The last Kuki families who were living in Imphal have alleged that they were forcibly evicted from their homes by security forces on Tuesday.

Residents of the New Lambulane area said that the armed personnel claimed that they were acting under the direction of the Home Department.

“Twenty-four of us were not even given time were not given time to pack our belongings and we were literally herded into the waiting Casper bulletproof vehicle,” the Kukis said in a press note. “Many of us were woken up from our sleep and pulled by our arms into the waiting vehicle with only the clothes we were wearing.”

Around 300 Kuki families living in the New Lambulane area had left their homes after ethnic violence began in the state on May 3. However, some five families comprising of 24 members had stayed back. The locality was since been guarded by Central security forces around the clock, according to The Hindu.

On August 27, an empty house belonging to a Kuki family in the area was set on fire by miscreants. A few neigbouring Meitei homes were burnt too, leading to a strong protest by locals.

“We faced objections from all sides,” S Prim Vaiphei, a resident of New Lambulane, told The Hindu. “The Meitei did not like our presence, the Kukis also wanted us to leave. The security forces also made requests time and again asking us to move to another location.”

The 78-year-old said that the families had been taken to an Assam Rifles camp in Motbung in Senapati district, some 25 kilometres away from Imphal.

“This was my only home,” Vaiphei said. “My ancestral home was burnt down in the current wave of violence.”

The residents expressed their displeasure at the “high-handed abduction like forcible evacuation” against their will.

“We regret that a country like India is unwilling to ensure the life and security of its citizens at the place of their residence, succumbing to the intimidation of chaotic forces trying to destroy the society and the state,” they said in their statement.

An unidentified defence official told The Hindu that the families had been provided safe passage from New Lambulane to Motbung on a special request by the civil administration.

The official said the tribal people had stayed in the locality for a long time and had become vulnerable targets.

Over 195 people have been killed in the ongoing ethnic conflict and nearly 60,000 persons have been forced to flee their homes since the violence broke out in Manipur. The state has reported cases of rape and murder, and mobs have looted police armoury and set several homes on fire despite the heavy presence of central security forces.

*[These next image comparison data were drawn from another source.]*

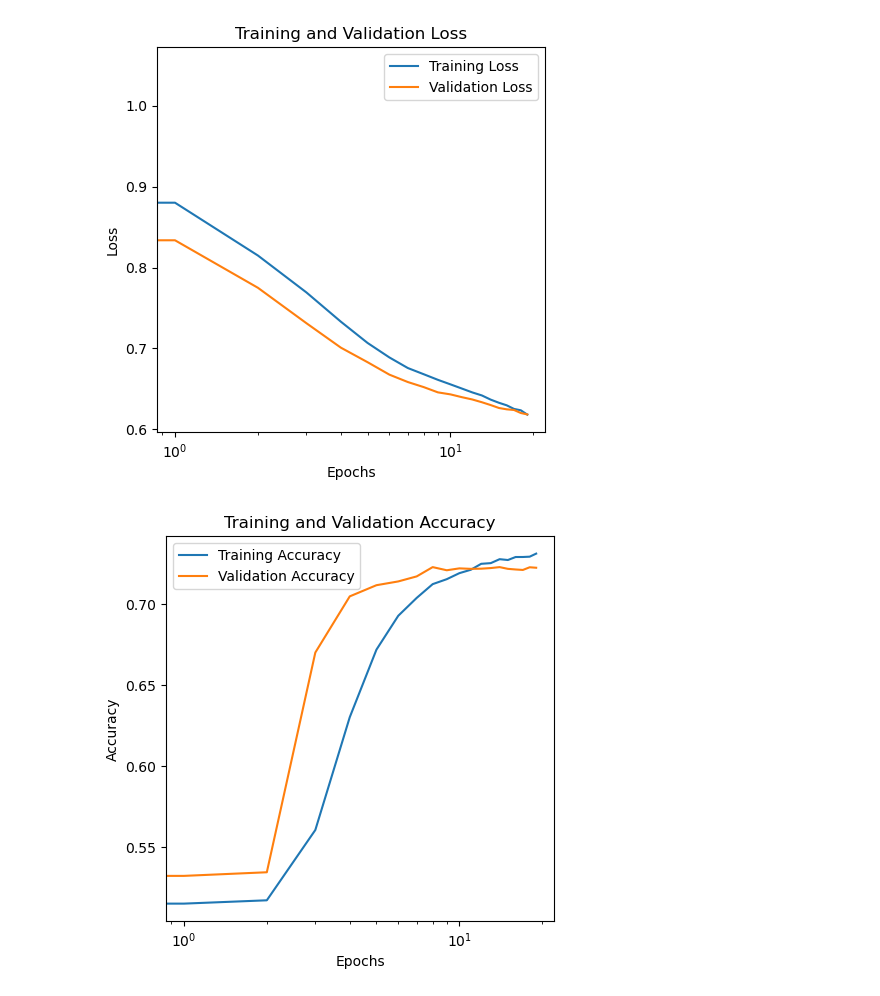
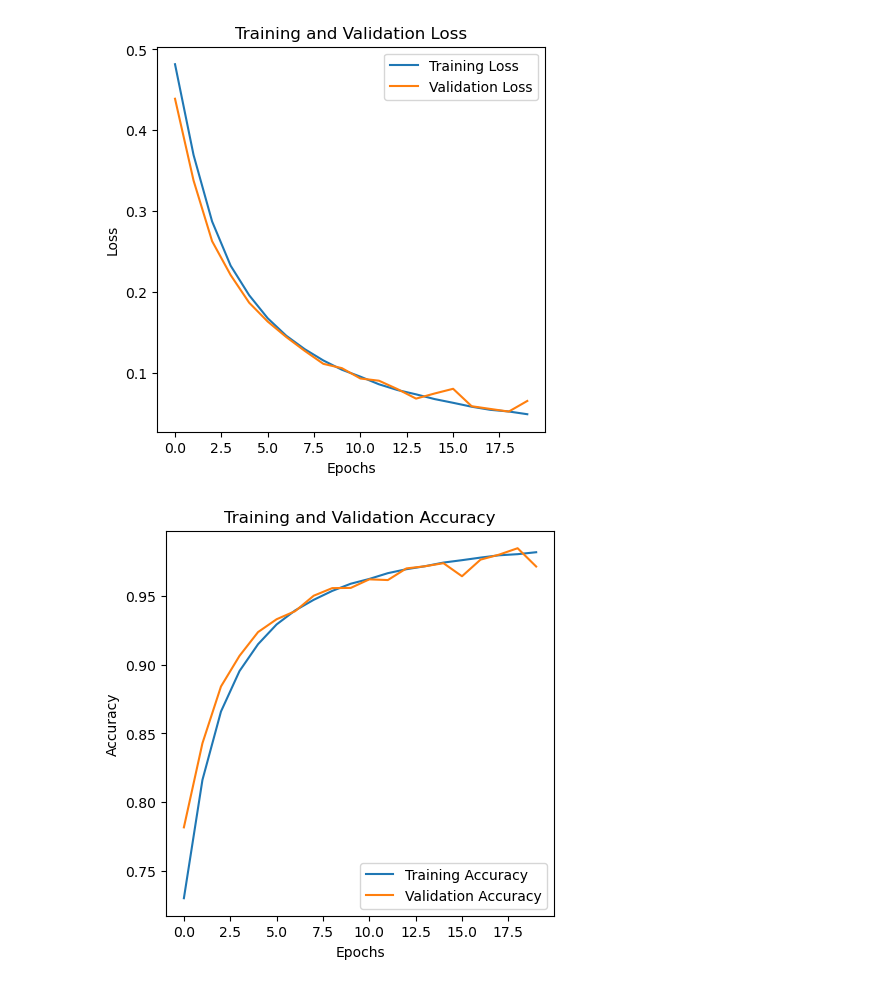
Before and after one commit to fqhd/WinPredictor, a Jupyter notebook: live.ipynb, the cells around one changed output. Cells and saved outputs as stored; diff of their text form; code cells hidden in the pictures.

Commit message:
feat: 98% accuracy

```diff
--- a/live.ipynb
+++ b/live.ipynb
@@ -16,7 +13,7 @@ import matplotlib.pyplot as plt
 # %%
-rank = 'master'
+rank = 'platinum'
 with open(f'data/matches/{rank}.ds', 'rb') as f:
-    training_data = pickle.load(f)
+    data = pickle.load(f)
 # %%
-train_x, train_y = (training_data[0][:-1000], training_data[1][:-1000])
-test_x, test_y = (training_data[0][-1000:], training_data[1][-1000:])
+train_x, train_y = (data['training'][0][:-1000], data['training'][1][:-1000])
+test_x, test_y = (data['testing'][10][0], data['testing'][10][1])
@@ -91,4 +121,16 @@ INFO:tensorflow:Oracle triggered exit
+# %%
+model = keras.Sequential()
+model.add(normalizer)
+model.add(layers.Dense(50, activation='relu', kernel_initializer='he_normal', bias_initializer='zeros'))
+model.add(layers.Dense(30, activation='relu', kernel_initializer='he_normal', bias_initializer='zeros'))
+model.add(layers.Dense(10, activation='relu', kernel_initializer='he_normal', bias_initializer='zeros'))
+model.add(layers.Dense(1))
+model.compile(
+    loss=losses.BinaryCrossentropy(from_logits=True),
+    optimizer=optimizers.Adam(learning_rate=1e-3),
+    metrics=keras.metrics.BinaryAccuracy(threshold=0.0)
+)
 # %%
-history = model.fit(train_x, train_y, validation_split=0.1, batch_size=32, epochs=20)
+history = model.fit(train_x, train_y, batch_size=512, validation_split=0.01, epochs=20)
 # %% [output]
 Epoch 1/20
@@ -111,29 +153,27 @@ Epoch 20/20
 # %%
 history_dic = history.history
 history_dic.keys()
 
 plt.figure(figsize=(5, 5))
 plt.plot(history_dic['loss'], label='Training Loss')
 plt.plot(history_dic['val_loss'], label='Validation Loss')
 plt.title('Training and Validation Loss')
 plt.xlabel('Epochs')
-plt.xscale('log')
 plt.ylabel('Loss')
 plt.legend()
 plt.show()
 
 plt.figure(figsize=(5, 5))
 plt.plot(history_dic['binary_accuracy'], label='Training Accuracy')
 plt.plot(history_dic['val_binary_accuracy'], label='Validation Accuracy')
 plt.title('Training and Validation Accuracy')
 plt.xlabel('Epochs')
-plt.xscale('log')
 plt.ylabel('Accuracy')
 plt.legend()
 plt.show()
 # %% [output]
-[figure, old version]
+[figure, new version]
-[figure, old version]
+[figure, new version]
 # %%
 loss, accuracy = model.evaluate(test_x, test_y)
 print('Loss:', loss)
```
Also changed, not shown: parts of 8 cells of this notebook, 3 other files.
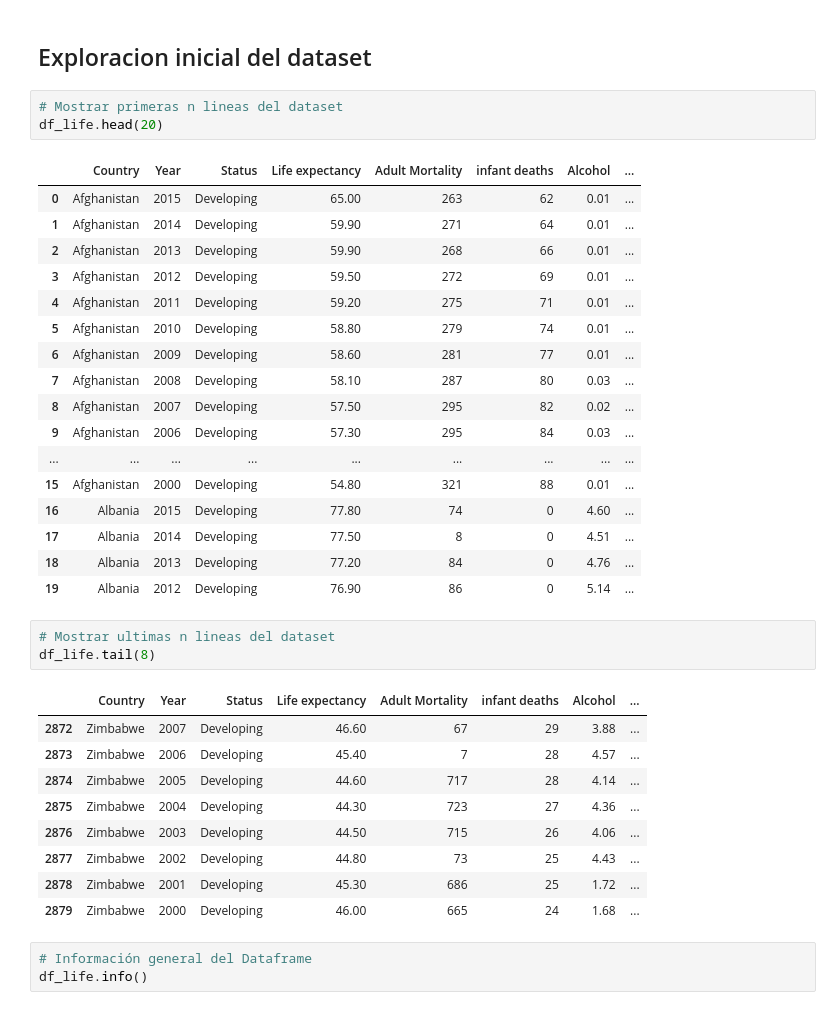
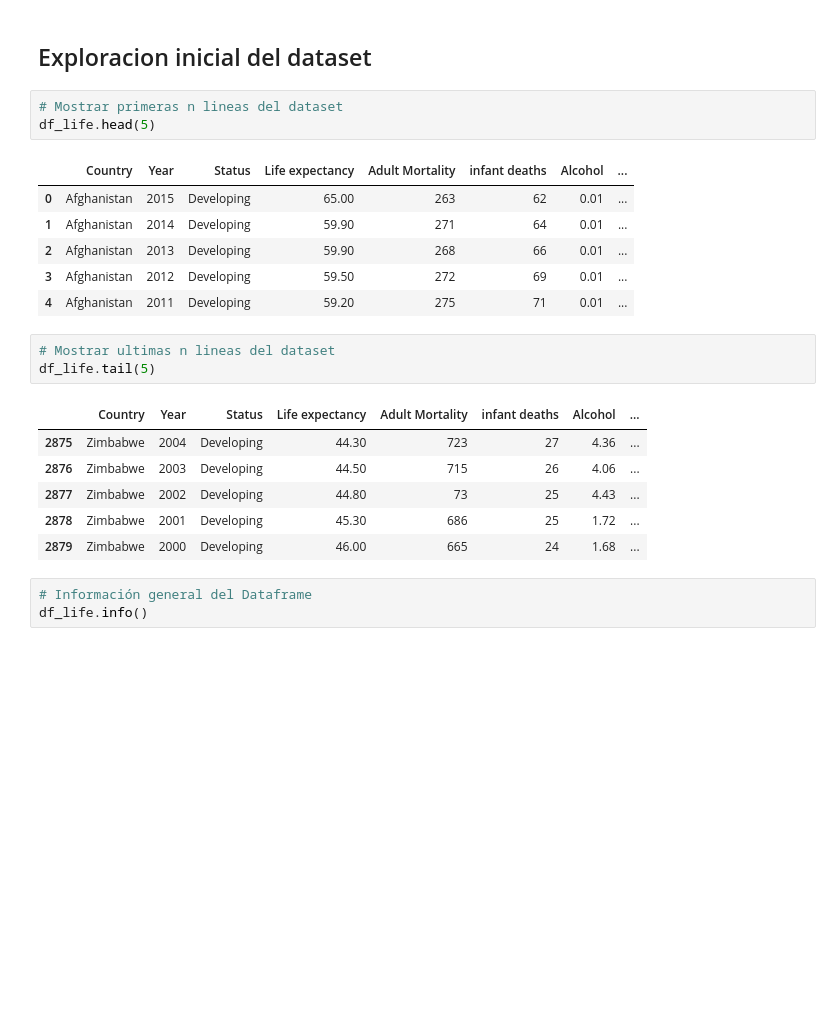
Before and after one commit to polaya813/polaya813, a Jupyter notebook: Copia_de_ENTREGABLE_5.ipynb, the cells around one changed output. Drawn from its saved outputs; the diff is of its cells as text; blank space fills up the shorter version.

```diff
--- a/Copia_de_ENTREGABLE_5.ipynb
+++ b/Copia_de_ENTREGABLE_5.ipynb
@@ -30,33 +30,19 @@ df_life = pd.read_csv(dataset_url)
 ## Exploracion inicial del dataset
 # %%
 # Mostrar primeras n lineas del dataset
-df_life.head(20)
+df_life.head(5)
 # %% [output]
 |  | Country | Year | Status | Life expectancy | Adult Mortality | infant deaths | Alcohol | ... |
 | 0 | Afghanistan | 2015 | Developing | 65.00 | 263 | 62 | 0.01 | ... |
 | 1 | Afghanistan | 2014 | Developing | 59.90 | 271 | 64 | 0.01 | ... |
 | 2 | Afghanistan | 2013 | Developing | 59.90 | 268 | 66 | 0.01 | ... |
 | 3 | Afghanistan | 2012 | Developing | 59.50 | 272 | 69 | 0.01 | ... |
 | 4 | Afghanistan | 2011 | Developing | 59.20 | 275 | 71 | 0.01 | ... |
-| 5 | Afghanistan | 2010 | Developing | 58.80 | 279 | 74 | 0.01 | ... |
-| 6 | Afghanistan | 2009 | Developing | 58.60 | 281 | 77 | 0.01 | ... |
-| 7 | Afghanistan | 2008 | Developing | 58.10 | 287 | 80 | 0.03 | ... |
-| 8 | Afghanistan | 2007 | Developing | 57.50 | 295 | 82 | 0.02 | ... |
-| 9 | Afghanistan | 2006 | Developing | 57.30 | 295 | 84 | 0.03 | ... |
-| ... | ... | ... | ... | ... | ... | ... | ... | ... |
-| 15 | Afghanistan | 2000 | Developing | 54.80 | 321 | 88 | 0.01 | ... |
-| 16 | Albania | 2015 | Developing | 77.80 | 74 | 0 | 4.60 | ... |
-| 17 | Albania | 2014 | Developing | 77.50 | 8 | 0 | 4.51 | ... |
-| 18 | Albania | 2013 | Developing | 77.20 | 84 | 0 | 4.76 | ... |
-| 19 | Albania | 2012 | Developing | 76.90 | 86 | 0 | 5.14 | ... |
 # %%
 # Mostrar ultimas n lineas del dataset
-df_life.tail(8)
+df_life.tail(5)
 # %% [output]
 |  | Country | Year | Status | Life expectancy | Adult Mortality | infant deaths | Alcohol | ... |
-| 2872 | Zimbabwe | 2007 | Developing | 46.60 | 67 | 29 | 3.88 | ... |
-| 2873 | Zimbabwe | 2006 | Developing | 45.40 | 7 | 28 | 4.57 | ... |
-| 2874 | Zimbabwe | 2005 | Developing | 44.60 | 717 | 28 | 4.14 | ... |
 | 2875 | Zimbabwe | 2004 | Developing | 44.30 | 723 | 27 | 4.36 | ... |
 | 2876 | Zimbabwe | 2003 | Developing | 44.50 | 715 | 26 | 4.06 | ... |
 | 2877 | Zimbabwe | 2002 | Developing | 44.80 | 73 | 25 | 4.43 | ... |
```
Also changed, not shown: parts of 3 cells of this notebook.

“Total separation of Meiteis and Kukis”

The Kuki Inpi Manipur, the apex body of Kuki organisations, said that the eviction of the residents from the New Lambulane has marked the total separation of Kukis and Meiteis in Manipur.

The body said that it was imperative for the Centre to constitutionally recognise this “separation” without any delay.

“The only viable solution to the ongoing state-sponsored ethnic cleansing against the Kuki people lies in the total separation of the two communities – Meiteis and Kukis, the process of which has been completed in the aftermath of the evacuation of the remaining Kuki volunteers in Imphal last night.”